WHAT YOU WILL DO
Each record below must come back exactly as written; its pictures must not.

**** ENTRIES PROVIDED ****

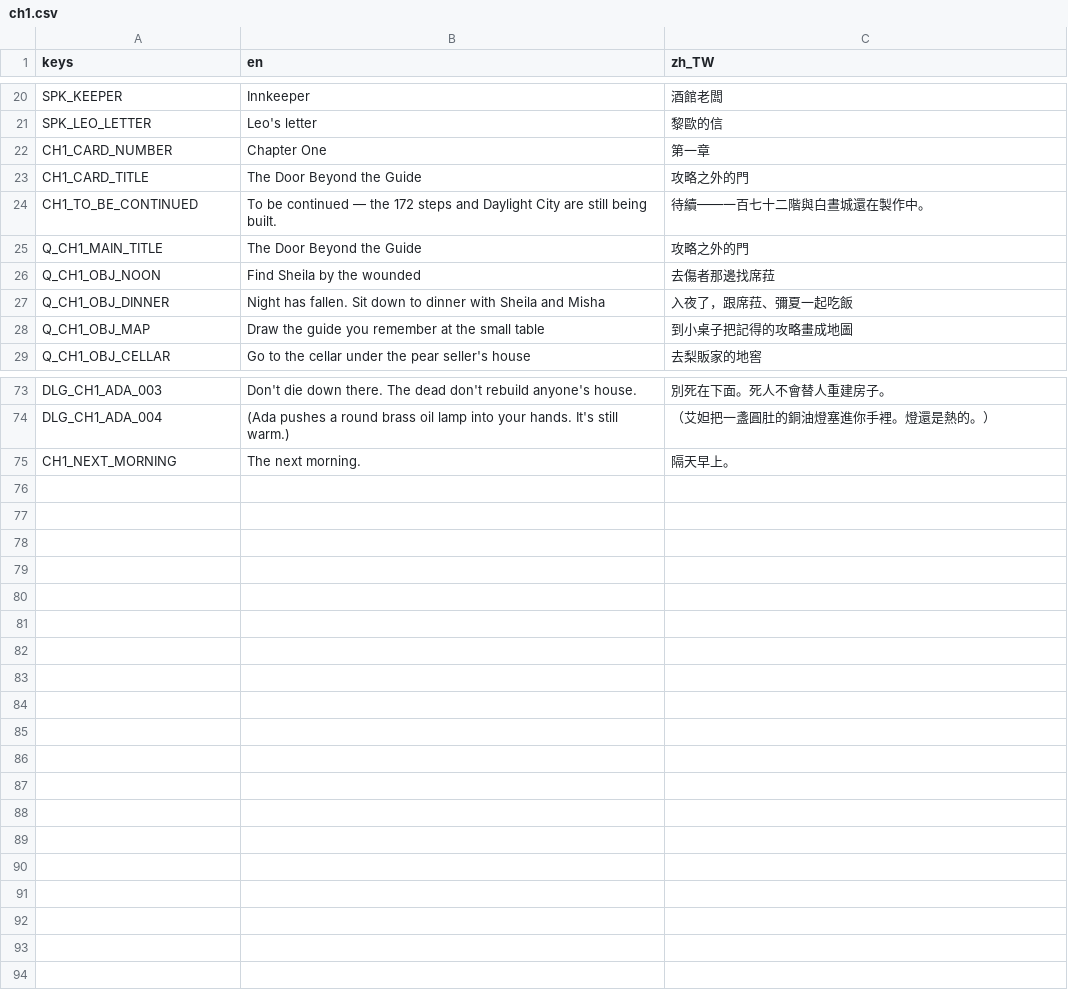
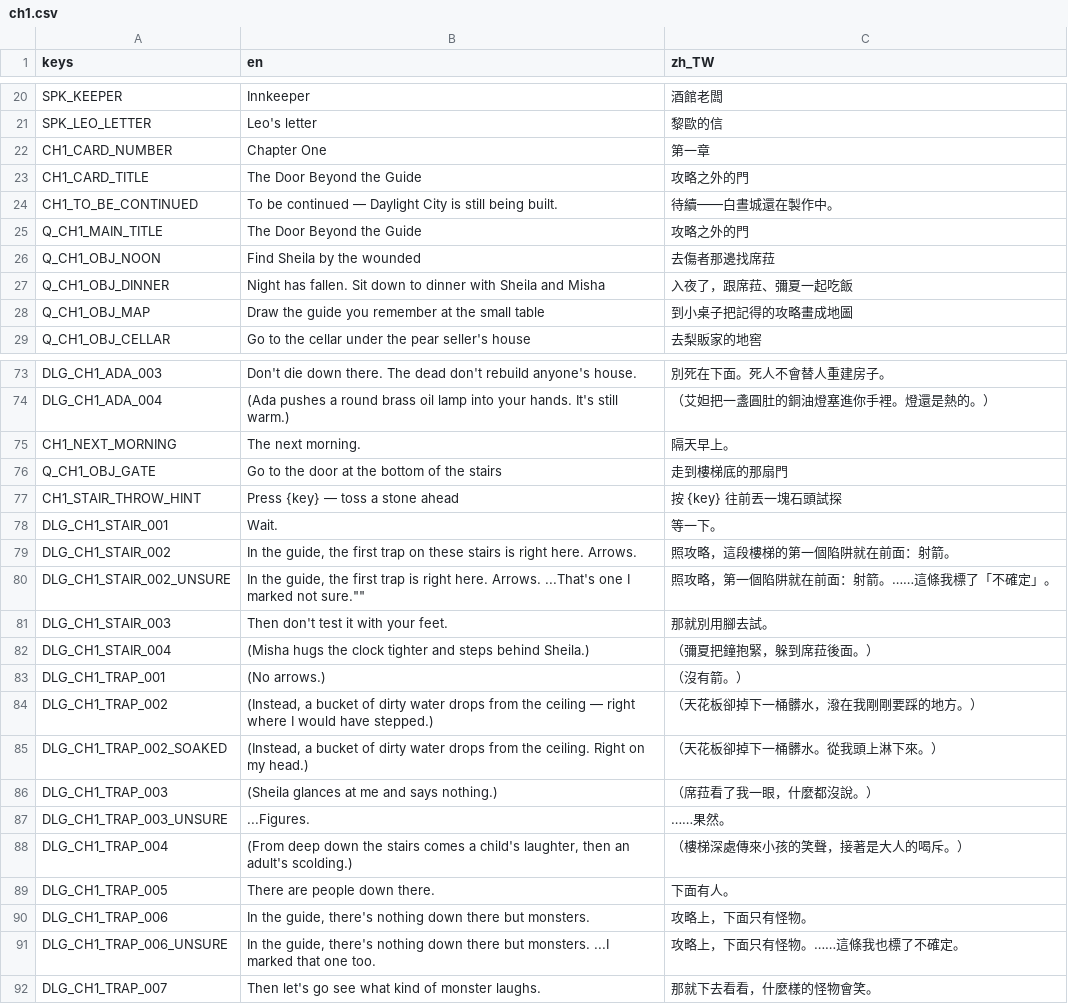
Before and after one commit to twjackysu/yuming-city, a CSV file: game/i18n/ch1.csv, drawn as a sheet; only a part is shown, gaps mark what is left out.

```diff
--- a/game/i18n/ch1.csv
+++ b/game/i18n/ch1.csv
@@ -23,3 +23,3 @@ CH1_CARD_NUMBER,Chapter One,第一章
 CH1_CARD_TITLE,The Door Beyond the Guide,攻略之外的門
-CH1_TO_BE_CONTINUED,To be continued — the 172 steps and Daylight City are still being built.,待續——一百七十二階與白晝城還在製作中。
+CH1_TO_BE_CONTINUED,To be continued — Daylight City is still being built.,待續——白晝城還在製作中。
 Q_CH1_MAIN_TITLE,The Door Beyond the Guide,攻略之外的門
@@ -75 +75,18 @@ DLG_CH1_ADA_004,(Ada pushes a round brass oil lamp into your hands. It's still w
 CH1_NEXT_MORNING,The next morning.,隔天早上。
+Q_CH1_OBJ_GATE,Go to the door at the bottom of the stairs,走到樓梯底的那扇門
+CH1_STAIR_THROW_HINT,Press {key} — toss a stone ahead,按 {key}　往前丟一塊石頭試探
+DLG_CH1_STAIR_001,Wait.,等一下。
+DLG_CH1_STAIR_002,"In the guide, the first trap on these stairs is right here. Arrows.",照攻略，這段樓梯的第一個陷阱就在前面：射箭。
+DLG_CH1_STAIR_002_UNSURE,"In the guide, the first trap is right here. Arrows. ...That's one I marked "not sure."",照攻略，第一個陷阱就在前面：射箭。……這條我標了「不確定」。
+DLG_CH1_STAIR_003,Then don't test it with your feet.,那就別用腳去試。
+DLG_CH1_STAIR_004,(Misha hugs the clock tighter and steps behind Sheila.),（彌夏把鐘抱緊，躲到席菈後面。）
+DLG_CH1_TRAP_001,(No arrows.),（沒有箭。）
+DLG_CH1_TRAP_002,"(Instead, a bucket of dirty water drops from the ceiling — right where I would have stepped.)",（天花板卻掉下一桶髒水，潑在我剛剛要踩的地方。）
+DLG_CH1_TRAP_002_SOAKED,"(Instead, a bucket of dirty water drops from the ceiling. Right on my head.)",（天花板卻掉下一桶髒水。從我頭上淋下來。）
+DLG_CH1_TRAP_003,(Sheila glances at me and says nothing.),（席菈看了我一眼，什麼都沒說。）
+DLG_CH1_TRAP_003_UNSURE,...Figures.,……果然。
+DLG_CH1_TRAP_004,"(From deep down the stairs comes a child's laughter, then an adult's scolding.)",（樓梯深處傳來小孩的笑聲，接著是大人的喝斥。）
+DLG_CH1_TRAP_005,There are people down there.,下面有人。
+DLG_CH1_TRAP_006,"In the guide, there's nothing down there but monsters.",攻略上，下面只有怪物。
+DLG_CH1_TRAP_006_UNSURE,"In the guide, there's nothing down there but monsters. ...I marked that one too.",攻略上，下面只有怪物。……這條我也標了不確定。
+DLG_CH1_TRAP_007,Then let's go see what kind of monster laughs.,那就下去看看，什麼樣的怪物會笑。
```
Also changed, not shown: 12 other files.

****

SOLVED EXERCISE
Before and after one commit to twjackysu/yuming-city, a CSV file: game/i18n/ch1.csv, drawn as a sheet; only a part is shown, gaps mark what is left out.

```diff
--- a/game/i18n/ch1.csv
+++ b/game/i18n/ch1.csv
@@ -23,3 +23,3 @@ CH1_CARD_NUMBER,Chapter One,第一章
 CH1_CARD_TITLE,The Door Beyond the Guide,攻略之外的門
-CH1_TO_BE_CONTINUED,To be continued — the 172 steps and Daylight City are still being built.,待續——一百七十二階與白晝城還在製作中。
+CH1_TO_BE_CONTINUED,To be continued — Daylight City is still being built.,待續——白晝城還在製作中。
 Q_CH1_MAIN_TITLE,The Door Beyond the Guide,攻略之外的門
@@ -75 +75,18 @@ DLG_CH1_ADA_004,(Ada pushes a round brass oil lamp into your hands. It's still w
 CH1_NEXT_MORNING,The next morning.,隔天早上。
+Q_CH1_OBJ_GATE,Go to the door at the bottom of the stairs,走到樓梯底的那扇門
+CH1_STAIR_THROW_HINT,Press {key} — toss a stone ahead,按 {key}　往前丟一塊石頭試探
+DLG_CH1_STAIR_001,Wait.,等一下。
+DLG_CH1_STAIR_002,"In the guide, the first trap on these stairs is right here. Arrows.",照攻略，這段樓梯的第一個陷阱就在前面：射箭。
+DLG_CH1_STAIR_002_UNSURE,"In the guide, the first trap is right here. Arrows. ...That's one I marked "not sure."",照攻略，第一個陷阱就在前面：射箭。……這條我標了「不確定」。
+DLG_CH1_STAIR_003,Then don't test it with your feet.,那就別用腳去試。
+DLG_CH1_STAIR_004,(Misha hugs the clock tighter and steps behind Sheila.),（彌夏把鐘抱緊，躲到席菈後面。）
+DLG_CH1_TRAP_001,(No arrows.),（沒有箭。）
+DLG_CH1_TRAP_002,"(Instead, a bucket of dirty water drops from the ceiling — right where I would have stepped.)",（天花板卻掉下一桶髒水，潑在我剛剛要踩的地方。）
+DLG_CH1_TRAP_002_SOAKED,"(Instead, a bucket of dirty water drops from the ceiling. Right on my head.)",（天花板卻掉下一桶髒水。從我頭上淋下來。）
+DLG_CH1_TRAP_003,(Sheila glances at me and says nothing.),（席菈看了我一眼，什麼都沒說。）
+DLG_CH1_TRAP_003_UNSURE,...Figures.,……果然。
+DLG_CH1_TRAP_004,"(From deep down the stairs comes a child's laughter, then an adult's scolding.)",（樓梯深處傳來小孩的笑聲，接著是大人的喝斥。）
+DLG_CH1_TRAP_005,There are people down there.,下面有人。
+DLG_CH1_TRAP_006,"In the guide, there's nothing down there but monsters.",攻略上，下面只有怪物。
+DLG_CH1_TRAP_006_UNSURE,"In the guide, there's nothing down there but monsters. ...I marked that one too.",攻略上，下面只有怪物。……這條我也標了不確定。
+DLG_CH1_TRAP_007,Then let's go see what kind of monster laughs.,那就下去看看，什麼樣的怪物會笑。
```
Also changed, not shown: 12 other files.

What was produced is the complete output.